Pompeo had pulled no punches in indicating that the US was glad to see the back of Bouterse and was ready to embrace the new administration and muscle out China and other rivals vying for the massive business and investment opportunities that should flow from oil and gas becoming Suriname’s largest industry in about a decade.
“This is the first time that six American government agencies are simultaneously on a mission in Suriname. This is historic and it highlights how seriously the United States (US) takes its relations with Suriname,” said team leader Michael Boehler told local De Ware Tijd newspaper. He is the CEO of the finance bank.

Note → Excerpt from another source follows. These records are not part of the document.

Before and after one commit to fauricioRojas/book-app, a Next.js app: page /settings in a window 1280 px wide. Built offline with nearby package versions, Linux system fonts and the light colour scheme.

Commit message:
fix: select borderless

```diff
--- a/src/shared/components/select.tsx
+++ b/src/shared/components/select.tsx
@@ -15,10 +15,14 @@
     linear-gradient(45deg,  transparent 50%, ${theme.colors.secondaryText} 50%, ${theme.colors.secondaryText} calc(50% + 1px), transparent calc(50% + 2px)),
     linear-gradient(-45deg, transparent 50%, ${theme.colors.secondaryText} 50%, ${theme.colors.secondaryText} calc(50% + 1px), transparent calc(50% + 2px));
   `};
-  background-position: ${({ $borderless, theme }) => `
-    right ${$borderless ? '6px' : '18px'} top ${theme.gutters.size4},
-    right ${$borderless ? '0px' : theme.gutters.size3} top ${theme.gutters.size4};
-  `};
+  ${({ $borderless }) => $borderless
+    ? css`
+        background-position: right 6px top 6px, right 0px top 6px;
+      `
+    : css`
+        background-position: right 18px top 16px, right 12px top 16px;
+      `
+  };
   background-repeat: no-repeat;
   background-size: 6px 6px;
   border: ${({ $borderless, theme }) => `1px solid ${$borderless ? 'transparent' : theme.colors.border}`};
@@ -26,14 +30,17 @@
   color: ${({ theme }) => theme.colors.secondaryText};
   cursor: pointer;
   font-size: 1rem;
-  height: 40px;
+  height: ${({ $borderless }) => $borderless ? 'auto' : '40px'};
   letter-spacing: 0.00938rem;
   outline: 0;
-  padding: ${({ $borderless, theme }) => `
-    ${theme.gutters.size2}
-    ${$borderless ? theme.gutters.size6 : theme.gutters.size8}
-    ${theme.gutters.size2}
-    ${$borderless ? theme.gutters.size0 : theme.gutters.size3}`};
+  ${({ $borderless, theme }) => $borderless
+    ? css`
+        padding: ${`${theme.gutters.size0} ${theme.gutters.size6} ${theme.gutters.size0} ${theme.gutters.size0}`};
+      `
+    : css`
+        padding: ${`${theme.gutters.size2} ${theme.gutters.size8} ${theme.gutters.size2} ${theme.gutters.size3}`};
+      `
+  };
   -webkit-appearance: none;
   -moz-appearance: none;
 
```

The issue of support for America’s foreign policy to Venezuela did come up during the visit to the two, in Guyana in particular because it shares a border with Venezuela and has a decades old territorial dispute but Pompeo had also said he was visiting to clear the way for American investors to take advantage of large infrastructure projects such as offshore support for rigs, seismic vessels, office space, heavy machinery acquisition, housing for expatriate families and onshore facilities among other areas.
Guyana in mid 2015 found a humungous amount of sweet, light high quality offshore through American supermajor ExxonMobil and a consortium drilling nearly 20 large wells. Actual production and oil exports began in late December of last year. Preparations are underway for production from at least two other fields over the next three years, while a slew of other companies are also lining up to drill wells in fields near Exxon’s.
In neighboring Suriname, US owned Apache Oil and Tullow of the United Kingdom have blazed a trail of several successful wells that contain similar high quality to Guyana, triggering widespread excitement globally. Other companies are also trying to win concessions. Suriname has tons of experience with oil as it has had a 160,000 barrel per day sector for nearly 40 years. Authorities were drilling for water when oil gushed from the ground in western districts near Guyana.